‘But this year fears about the future after Brexit are looming, and for many people will dominate gossip in the plush chalets and meeting rooms. Paul Everitt is head of ADS Group, which represents the UK aerospace, defence and space sectors. He insists that any failure to agree a good deal on Brexit will hurt the sector. The current uncertainty is already taking its toll, he thinks.”
FULL REPORT: Farnborough Airshow: Brexit and bulging order books dominate.
The London newspaper also takes abroad look at the show. Of particular interest to U.S. Readers could be a new order from an expected start-up carrier to be launched by JetBlue founder Dave Neelemam. The Telegraph writes:.
“Farnborough is the first such event since Airbus and Boeing shook up the industry by agreeing to absorb key commercial programmes of smaller rivals Canada’s Bombardier and Brazil’s Embraer as they prepare for future competition from China.
The result should be a fierce contest for sales in the 100-150-seat sector even before Boeing closes its Embraer deal.
A new airline, Moxy, is expected to confirm a large order for the rebranded Airbus A220, the former Bombardier CSeries.”

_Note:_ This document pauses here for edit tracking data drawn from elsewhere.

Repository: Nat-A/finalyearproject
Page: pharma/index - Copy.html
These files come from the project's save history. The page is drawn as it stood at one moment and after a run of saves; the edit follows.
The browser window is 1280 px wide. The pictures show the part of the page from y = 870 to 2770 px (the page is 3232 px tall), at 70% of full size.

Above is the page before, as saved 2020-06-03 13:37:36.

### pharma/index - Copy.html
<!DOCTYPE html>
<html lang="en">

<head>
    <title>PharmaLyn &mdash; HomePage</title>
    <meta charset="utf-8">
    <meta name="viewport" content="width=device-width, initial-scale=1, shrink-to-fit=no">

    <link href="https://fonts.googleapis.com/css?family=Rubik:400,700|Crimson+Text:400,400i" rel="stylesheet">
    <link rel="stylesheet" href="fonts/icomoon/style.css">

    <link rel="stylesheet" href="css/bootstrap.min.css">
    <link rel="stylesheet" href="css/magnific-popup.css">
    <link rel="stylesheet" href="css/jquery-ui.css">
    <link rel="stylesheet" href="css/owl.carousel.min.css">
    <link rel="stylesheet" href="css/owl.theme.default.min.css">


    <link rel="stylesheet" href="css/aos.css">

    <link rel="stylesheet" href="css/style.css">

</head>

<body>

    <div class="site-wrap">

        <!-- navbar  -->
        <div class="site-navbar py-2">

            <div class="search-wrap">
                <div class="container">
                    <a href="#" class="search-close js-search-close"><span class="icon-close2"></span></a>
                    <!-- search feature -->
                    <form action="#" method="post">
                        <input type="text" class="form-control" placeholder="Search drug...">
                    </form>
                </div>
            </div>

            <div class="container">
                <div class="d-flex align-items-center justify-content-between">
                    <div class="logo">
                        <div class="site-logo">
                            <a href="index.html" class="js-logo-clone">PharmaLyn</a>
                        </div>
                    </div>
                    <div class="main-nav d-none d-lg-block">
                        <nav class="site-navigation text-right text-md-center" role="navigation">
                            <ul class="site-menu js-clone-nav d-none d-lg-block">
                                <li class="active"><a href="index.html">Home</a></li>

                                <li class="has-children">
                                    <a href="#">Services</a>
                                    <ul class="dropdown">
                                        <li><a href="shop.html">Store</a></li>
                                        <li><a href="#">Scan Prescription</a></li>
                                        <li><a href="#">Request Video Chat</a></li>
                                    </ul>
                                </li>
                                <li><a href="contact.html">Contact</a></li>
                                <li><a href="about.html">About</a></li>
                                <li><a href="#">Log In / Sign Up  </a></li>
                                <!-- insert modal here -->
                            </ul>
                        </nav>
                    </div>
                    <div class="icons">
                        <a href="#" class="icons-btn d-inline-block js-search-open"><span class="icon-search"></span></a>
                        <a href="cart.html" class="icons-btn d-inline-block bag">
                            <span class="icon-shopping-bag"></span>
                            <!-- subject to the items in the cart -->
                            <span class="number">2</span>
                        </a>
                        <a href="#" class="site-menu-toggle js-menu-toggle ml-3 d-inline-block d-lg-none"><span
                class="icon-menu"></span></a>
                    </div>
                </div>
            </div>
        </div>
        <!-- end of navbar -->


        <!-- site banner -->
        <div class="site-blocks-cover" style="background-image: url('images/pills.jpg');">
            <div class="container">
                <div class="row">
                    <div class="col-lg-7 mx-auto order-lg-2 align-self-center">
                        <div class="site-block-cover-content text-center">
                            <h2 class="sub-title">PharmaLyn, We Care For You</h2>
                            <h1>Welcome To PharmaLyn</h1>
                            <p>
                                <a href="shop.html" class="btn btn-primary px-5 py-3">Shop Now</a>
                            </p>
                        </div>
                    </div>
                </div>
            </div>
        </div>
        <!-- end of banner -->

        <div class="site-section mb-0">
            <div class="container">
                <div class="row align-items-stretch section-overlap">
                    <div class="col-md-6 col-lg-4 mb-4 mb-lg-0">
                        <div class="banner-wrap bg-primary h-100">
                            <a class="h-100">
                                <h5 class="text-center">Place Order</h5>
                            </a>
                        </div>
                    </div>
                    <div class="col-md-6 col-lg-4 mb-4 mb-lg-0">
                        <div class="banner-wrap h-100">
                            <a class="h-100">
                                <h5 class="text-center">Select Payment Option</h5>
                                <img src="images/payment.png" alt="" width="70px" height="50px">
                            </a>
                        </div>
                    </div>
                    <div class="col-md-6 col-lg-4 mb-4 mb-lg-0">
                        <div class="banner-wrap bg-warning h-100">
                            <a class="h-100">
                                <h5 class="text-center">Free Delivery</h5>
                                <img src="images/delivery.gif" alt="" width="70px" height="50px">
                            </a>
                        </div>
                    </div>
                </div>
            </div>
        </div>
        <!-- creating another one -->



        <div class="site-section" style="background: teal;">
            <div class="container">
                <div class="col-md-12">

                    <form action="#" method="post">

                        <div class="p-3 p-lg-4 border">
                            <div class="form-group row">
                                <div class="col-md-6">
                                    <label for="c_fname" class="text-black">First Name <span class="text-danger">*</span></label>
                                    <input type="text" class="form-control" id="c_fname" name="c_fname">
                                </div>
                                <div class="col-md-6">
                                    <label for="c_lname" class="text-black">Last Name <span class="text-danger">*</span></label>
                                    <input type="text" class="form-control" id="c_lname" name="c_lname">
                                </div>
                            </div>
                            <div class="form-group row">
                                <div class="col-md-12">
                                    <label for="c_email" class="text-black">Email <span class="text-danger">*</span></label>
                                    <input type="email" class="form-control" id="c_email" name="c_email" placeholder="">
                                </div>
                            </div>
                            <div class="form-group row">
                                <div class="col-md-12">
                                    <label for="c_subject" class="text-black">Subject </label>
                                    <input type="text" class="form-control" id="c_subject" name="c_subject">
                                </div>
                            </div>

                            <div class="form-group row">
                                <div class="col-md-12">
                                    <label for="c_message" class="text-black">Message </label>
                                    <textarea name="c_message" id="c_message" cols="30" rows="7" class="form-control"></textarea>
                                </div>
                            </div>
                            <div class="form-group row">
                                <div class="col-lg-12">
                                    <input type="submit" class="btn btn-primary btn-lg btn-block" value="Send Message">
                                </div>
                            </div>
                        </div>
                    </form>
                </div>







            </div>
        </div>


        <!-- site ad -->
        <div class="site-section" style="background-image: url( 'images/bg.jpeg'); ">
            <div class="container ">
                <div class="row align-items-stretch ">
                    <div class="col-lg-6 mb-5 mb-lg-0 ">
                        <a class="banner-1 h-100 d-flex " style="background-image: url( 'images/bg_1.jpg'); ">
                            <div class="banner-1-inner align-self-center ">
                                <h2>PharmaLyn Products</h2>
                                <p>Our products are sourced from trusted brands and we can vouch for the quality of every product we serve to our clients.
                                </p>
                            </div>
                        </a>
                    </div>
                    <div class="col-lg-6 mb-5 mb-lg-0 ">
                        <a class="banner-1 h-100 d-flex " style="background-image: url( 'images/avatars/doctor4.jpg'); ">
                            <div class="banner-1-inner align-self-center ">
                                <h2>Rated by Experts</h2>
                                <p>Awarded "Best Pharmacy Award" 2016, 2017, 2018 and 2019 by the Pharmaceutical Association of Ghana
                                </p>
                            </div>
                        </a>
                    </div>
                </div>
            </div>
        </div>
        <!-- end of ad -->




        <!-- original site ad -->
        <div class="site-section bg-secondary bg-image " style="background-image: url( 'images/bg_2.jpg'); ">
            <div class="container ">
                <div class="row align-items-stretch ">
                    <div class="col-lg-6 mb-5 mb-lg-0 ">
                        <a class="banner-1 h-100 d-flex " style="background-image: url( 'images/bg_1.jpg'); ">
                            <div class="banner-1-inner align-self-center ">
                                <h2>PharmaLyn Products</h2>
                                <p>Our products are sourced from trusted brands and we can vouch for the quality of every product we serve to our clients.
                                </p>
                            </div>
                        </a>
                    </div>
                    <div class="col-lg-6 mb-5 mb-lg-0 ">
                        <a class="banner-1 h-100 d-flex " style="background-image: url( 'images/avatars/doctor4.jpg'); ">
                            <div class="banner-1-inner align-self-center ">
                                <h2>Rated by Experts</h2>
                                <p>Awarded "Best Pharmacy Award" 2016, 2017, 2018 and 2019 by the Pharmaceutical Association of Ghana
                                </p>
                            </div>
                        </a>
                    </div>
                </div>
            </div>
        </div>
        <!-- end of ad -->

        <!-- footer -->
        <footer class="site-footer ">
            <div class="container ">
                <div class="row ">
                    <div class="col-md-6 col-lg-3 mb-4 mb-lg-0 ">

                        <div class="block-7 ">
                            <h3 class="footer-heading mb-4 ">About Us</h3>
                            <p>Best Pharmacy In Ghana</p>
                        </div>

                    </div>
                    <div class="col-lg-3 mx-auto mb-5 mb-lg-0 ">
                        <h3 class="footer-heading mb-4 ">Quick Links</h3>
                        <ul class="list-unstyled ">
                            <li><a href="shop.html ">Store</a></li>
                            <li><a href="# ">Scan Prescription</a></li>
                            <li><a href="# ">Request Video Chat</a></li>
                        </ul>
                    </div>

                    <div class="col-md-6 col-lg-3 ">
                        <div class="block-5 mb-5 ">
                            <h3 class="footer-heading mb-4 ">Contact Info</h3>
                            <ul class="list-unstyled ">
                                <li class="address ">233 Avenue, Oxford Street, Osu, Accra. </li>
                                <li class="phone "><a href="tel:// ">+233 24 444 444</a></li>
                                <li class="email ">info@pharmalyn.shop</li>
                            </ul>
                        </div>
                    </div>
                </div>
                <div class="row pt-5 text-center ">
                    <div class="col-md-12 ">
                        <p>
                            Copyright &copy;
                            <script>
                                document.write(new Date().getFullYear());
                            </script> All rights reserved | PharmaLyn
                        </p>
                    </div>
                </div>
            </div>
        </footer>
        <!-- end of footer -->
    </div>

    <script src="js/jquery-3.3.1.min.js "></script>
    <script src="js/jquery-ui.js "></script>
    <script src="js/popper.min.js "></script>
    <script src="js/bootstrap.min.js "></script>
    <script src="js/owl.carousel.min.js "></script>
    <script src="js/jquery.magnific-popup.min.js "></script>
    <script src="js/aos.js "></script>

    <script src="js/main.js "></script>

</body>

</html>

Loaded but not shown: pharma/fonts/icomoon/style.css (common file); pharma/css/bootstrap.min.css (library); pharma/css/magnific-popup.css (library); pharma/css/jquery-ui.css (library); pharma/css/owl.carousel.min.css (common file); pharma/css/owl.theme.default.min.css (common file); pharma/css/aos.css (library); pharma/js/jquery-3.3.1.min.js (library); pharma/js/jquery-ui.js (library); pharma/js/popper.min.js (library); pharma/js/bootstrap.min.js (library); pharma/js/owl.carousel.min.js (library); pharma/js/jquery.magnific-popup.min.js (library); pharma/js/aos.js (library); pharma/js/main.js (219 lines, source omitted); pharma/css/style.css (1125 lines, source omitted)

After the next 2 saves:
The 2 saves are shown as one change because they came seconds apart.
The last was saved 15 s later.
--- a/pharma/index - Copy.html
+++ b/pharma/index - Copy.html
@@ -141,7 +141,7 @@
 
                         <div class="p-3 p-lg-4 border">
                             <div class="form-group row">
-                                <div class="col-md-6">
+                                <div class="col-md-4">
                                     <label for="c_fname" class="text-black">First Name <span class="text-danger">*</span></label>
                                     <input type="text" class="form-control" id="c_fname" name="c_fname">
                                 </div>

FULL REPORT: Boeing kicks off Farnborough Airshow with £3.6bn DHL 777 deal.
The wire service notes that the day began with numerous big orders that continue a “decade-long boom” for the big jetmakers. But could there be a hitch? Reuters writes:.
“Higher oil prices, rising interest rates, global trade tensions and uncertainty over Brexit have all raised concerns that demand may slow.”

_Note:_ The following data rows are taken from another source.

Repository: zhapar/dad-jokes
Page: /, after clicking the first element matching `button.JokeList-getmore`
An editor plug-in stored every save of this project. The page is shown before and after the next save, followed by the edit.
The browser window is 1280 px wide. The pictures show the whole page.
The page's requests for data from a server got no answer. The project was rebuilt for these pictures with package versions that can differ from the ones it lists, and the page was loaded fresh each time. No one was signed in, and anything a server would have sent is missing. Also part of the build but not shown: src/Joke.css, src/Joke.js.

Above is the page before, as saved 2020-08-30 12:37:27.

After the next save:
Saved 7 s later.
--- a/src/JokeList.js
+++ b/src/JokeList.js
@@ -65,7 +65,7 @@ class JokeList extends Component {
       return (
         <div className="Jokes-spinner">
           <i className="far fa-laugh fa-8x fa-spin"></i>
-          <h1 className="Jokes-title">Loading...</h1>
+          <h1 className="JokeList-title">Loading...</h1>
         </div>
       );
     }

“But business was brisk on the first day of the July 16-22 air show, though analysts will be watching closely to see how many of the deals are new, and how many involve adjusting earlier business or switching models – something not always easy to spot at first.”
FULL REPORT: Boeing kickstarts air show with order for jets worth $4.7 billion.
The Wall Street Journal.
The U.S.-Based business daily says that good times have come with a tricky downside for the world’s big aircraft makers: keeping up with demand. The Journal writes:.
“Boeing and Airbus swamped with orders for new jets, are struggling to deliver them all on time — in some cases angering customers and delaying payments.”
“Airbus has missed a number of deadlines for deliveries, forcing airline customers to find alternatives, change routes or cancel flights. It has delivered fewer planes than it did by this time last year, despite promising 80 more this year.”
FULL REPORT: Boeing, Airbus Strain to Deliver the New Jets They Have Promised.